Return exactly the lines of the records below, starting at the line that contains "on the lower base" and ending at the line that contains "Point3D(2, 0, 0.5);", with both of those lines kept.
== Segment start ==
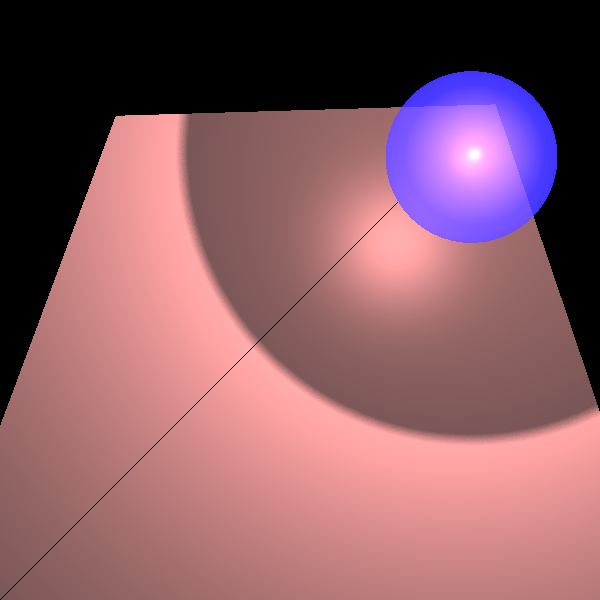
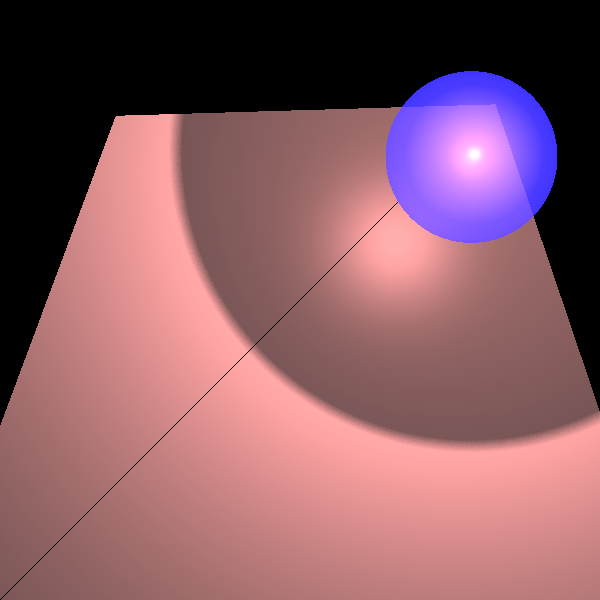
bug fixing in sphere geometry

Changed region(s): [[0.27, 0.18, 1.0, 0.75]]

diff --git a/src/geometries/Sphere.java b/src/geometries/Sphere.java
@@ -1,6 +1,5 @@
 package geometries;
 
-import java.util.ArrayList;
 import java.util.List;
 import static primitives.Util.*;
 
@@ -25,7 +24,7 @@ public class Sphere extends Geometry {
 
     /**
      * constructor for the sphere
-     * 
+     *
      * @param center
      * @param radius
      */
@@ -82,31 +81,28 @@ public class Sphere extends Geometry {
 
     @Override
     public List<GeoPoint> findGeoIntersections(Ray ray) {
-        ArrayList<GeoPoint> intersectionsPoints = null;
-        Vector u = new Vector(center.subtract(ray.getP0())); // u = O - p0
-        double tm = ray.getDir().dotProduct(u); //// t_m = v * u
-        double d = Math.sqrt(u.lengthSquared() - tm * tm); // d = sqrt(|u|^2 - t_m^2)
-        double t = (alignZero(radius - d));
-        if ((d < radius) && t != 0.0 && !((tm < 0) && (u.length() > radius))) {
-            double th = Math.sqrt(radius * radius - d * d); //// th = sqrt(r^2 - d^2)
-            double t1 = tm + th;
-            Point3D p1 = new Point3D(ray.getPoint(t1));
-            if (!p1.equals(ray.getP0())) {
-                intersectionsPoints = new ArrayList<>();
-                intersectionsPoints.add(new GeoPoint(this, p1));
-            }
-            if (!isZero(tm) && (tm >= th)) {
-                double t2 = tm - th;
-                Point3D p2 = new Point3D(ray.getPoint(t2));
-                if (!p2.equals(ray.getP0())) {
-                    if (intersectionsPoints.isEmpty()) {
-                        intersectionsPoints = new ArrayList<>();
-                    }
-                    intersectionsPoints.add(new GeoPoint(this, p2));
-                }
-            }
+        Vector u = null;
+        try {
+            u = center.subtract(ray.getP0());
+        } catch (Exception e) { // ray start in the center of the sphere
+            return List.of(new GeoPoint(this, ray.getPoint(radius))); // only 1 intersection point in this case
         }
-        return intersectionsPoints;
+        double tm = alignZero(ray.getDir().dotProduct(u)); //// t_m = v * u
+        double thSquared = (radius * radius) - (u.lengthSquared() - (tm * tm));
+
+        if (alignZero(thSquared) <= 0) // the line is out of the sphere
+            return null;
+
+        double th = Math.sqrt(thSquared);
+        double t2 = alignZero(tm + th);
+        if (t2 <= 0)
+            return null;
+
+        double t1 = alignZero(tm - th);
+        if (t1 > 0)
+            return List.of(new GeoPoint(this, ray.getPoint(t1)), new GeoPoint(this, ray.getPoint(t2)));
+        else
+            return List.of(new GeoPoint(this, ray.getPoint(t2)));
     }
 
 }

diff --git a/src/unittests/geometries/CylinderTests.java b/src/unittests/geometries/CylinderTests.java
@@ -1,14 +1,47 @@
 package unittests.geometries;
 
-import static org.junit.Assert.*;
-
+import geometries.Cylinder;
 import org.junit.Test;
+import primitives.Point3D;
+import primitives.Ray;
+import primitives.Vector;
+
+import static org.junit.Assert.*;
 
 public class CylinderTests {
 
 	@Test
 	public void testGetNormal() {
-		fail("Not yet implemented");
-	}
+		// ============ Equivalence Partitions Tests ==============
+		// TC01: point on the body of the Cylinder
+		Cylinder cy = new Cylinder(new Ray(Point3D.ZERO, new Vector(1, 0, 0)), 1, 2);
+		Point3D p = new Point3D(1, 0, 1);
+		assertEquals("Cylinder getNormal() wrong result", new Vector(0, 0, 1), cy.getNormal(p));
 
+		// TC02: point on the lower base
+		Point3D p4 = new Point3D(0, 0, 0.5);
+		assertEquals("Cylinder getNormal() wrong result", new Vector(1, 0, 0), cy.getNormal(p4));
+
+		// TC03:Point is on the upper base
+		Point3D p1 = new Point3D(2, 0, 0.5);
+		assertEquals("Cylinder getNormal() wrong result", new Vector(1, 0, 0), cy.getNormal(p1));
+
+		// =============== Boundary Values Tests ==================
+
+		// TC04:point between the body and the upper base
+		Point3D p2 = new Point3D(2, 0, 1);
+		assertEquals("Cylinder getNormal() wrong result", new Vector(1, 0, 0), cy.getNormal(p2));
+
+		// TC05:point between the body and the lower base
+		Point3D p3 = new Point3D(0, 0, 1);
+		assertEquals("Cylinder getNormal() wrong result", new Vector(1, 0, 0), cy.getNormal(p3));
+
+		// TC06:Point is in the center of lower base
+		Point3D p6 = new Point3D(0, 0, 0);
+		assertEquals("Cylinder getNormal() wrong result", new Vector(1, 0, 0), cy.getNormal(p6));
+
+		// TC07:Point is in the center of lower base
+		Point3D p7 = new Point3D(2, 0, 0);
+		assertEquals("Cylinder getNormal() wrong result", new Vector(1, 0, 0), cy.getNormal(p7));
+	}
 }

diff --git a/src/geometries/Cylinder.java b/src/geometries/Cylinder.java
@@ -3,6 +3,7 @@ package geometries;
 import primitives.Point3D;
 import primitives.Ray;
 import primitives.Vector;
+import static primitives.Util.*;
 
 /**
  * Cylinder class represents 3-dimensional cylinder in 3D Cartesian coordinate
@@ -20,7 +21,7 @@ public class Cylinder extends Tube {
 
     /**
      * constructor that uses the super constructor of tube to set the cylinder class
-     * 
+     *
      * @param axisRay
      * @param radius
      * @param height
@@ -50,7 +51,7 @@ public class Cylinder extends Tube {
     }
 
     /**
-     * This method calculates and returns the normal vector (not implemented)
+     * This method calculates and returns the normal vector
      *
      * @param gp
      * @return Vector
@@ -58,7 +59,18 @@ public class Cylinder extends Tube {
     @Override
     public Vector getNormal(Point3D gp) {
 
-        return null;
-    }
+        Point3D p0 = getAxisRay().getP0();
+        Vector opposite = getAxisRay().getDir();
 
+        if (p0.equals(gp))
+            return opposite;
+
+        Vector hypotenuse = gp.subtract(p0);
+        double t = hypotenuse.dotProduct(opposite);
+        if (isZero(t - height) || isZero(t)) // point is on the bases of the cylinder
+            return opposite; // axisRay vector
+
+        Point3D center = p0.add(opposite.scale(t));
+        return gp.subtract(center);
+    }
 }

diff --git a/src/unittests/geometries/SphereTest.java b/src/unittests/geometries/SphereTest.java
@@ -13,7 +13,7 @@ import primitives.Vector;
 
 public class SphereTest {
 
-        Sphere sphere = new Sphere(new Point3D(0, 0, 0), 1);
+        Sphere sphere = new Sphere(new Point3D(1, 0, 0), 1);
 
         @Test
         public void testGetNormal() {
@@ -93,11 +93,11 @@ public class SphereTest {
                                 sphere1.findIntersections(new Ray(new Point3D(1, 0.5, 0), new Vector(0, 0.5, 0))));
 
                 // TC16: Ray starts at the center (1 points)
-                Point3D p9 = new Point3D(1, 1, 0);
+                Point3D p9 = new Point3D(2, 0, 0);
                 assertEquals("TC16: Wrong number of points", 1,
-                                (sphere1.findIntersections(new Ray(new Point3D(1, 0, 0), new Vector(0, 1, 0)))).size());
+                                (sphere1.findIntersections(new Ray(new Point3D(1, 0, 0), new Vector(1, 0, 0)))).size());
                 assertEquals("TC16: Failed test", List.of(p9),
-                                sphere1.findIntersections(new Ray(new Point3D(1, 0, 0), new Vector(0, 1, 0))));
+                                sphere1.findIntersections(new Ray(new Point3D(1, 0, 0), new Vector(1, 0, 0))));
 
                 // TC17: Ray starts at sphere and goes outside (0 points)
                 assertNull("TC17: Failed test",

diff --git a/src/renderer/RayTracerBasic.java b/src/renderer/RayTracerBasic.java
@@ -303,12 +303,6 @@ public class RayTracerBasic extends RayTraceBase {
      * @return new vector
      */
     private static Vector randomVector(Ray ray, LightSource light) {
-        /*
-         * double x = v.getHead().getX() + RAND.nextDouble() * 2 * radius - radius;
-         * double y = v.getHead().getY() + RAND.nextDouble() * 2 * radius - radius;
-         * double z = v.getHead().getZ() + RAND.nextDouble() * 2 * radius - radius;
-         * return new Vector(x, y, z);
-         */
 
         double x = RAND.nextDouble() * 2 * light.getRadius() - light.getRadius();
         double y = RAND.nextDouble() * 2 * light.getRadius() - light.getRadius();
@@ -326,8 +320,8 @@ public class RayTracerBasic extends RayTraceBase {
             t = 1000000;
         }
         Point3D Pc = ray.getPoint(t);
-        Vector Xx = X.scale(x);
-        Vector Yy = Y.scale(y);
+        Vector Xx = X.scale(x + 1);
+        Vector Yy = Y.scale(y + 1);
         Point3D Pi = Pc.add(Xx).add(Yy);
         return Pi.subtract(ray.getP0());
 

diff --git a/src/unittests/elements/IntersectionTests.java b/src/unittests/elements/IntersectionTests.java
@@ -66,9 +66,6 @@ public class IntersectionTests {
 
         // TC04:the sphere around the screen
         intersections(new Sphere(new Point3D(0, 0, 2), 4), 9, cam2);
-
-        // TC05: the sphere is behind the screen
-        intersections(new Sphere(new Point3D(0, 0, -1), 0.5), 0, cam2);
     }
 
     /**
== Segment end ==
**REPLY:**
+		// TC02: point on the lower base
+		Point3D p4 = new Point3D(0, 0, 0.5);
+		assertEquals("Cylinder getNormal() wrong result", new Vector(1, 0, 0), cy.getNormal(p4));
+
+		// TC03:Point is on the upper base
+		Point3D p1 = new Point3D(2, 0, 0.5);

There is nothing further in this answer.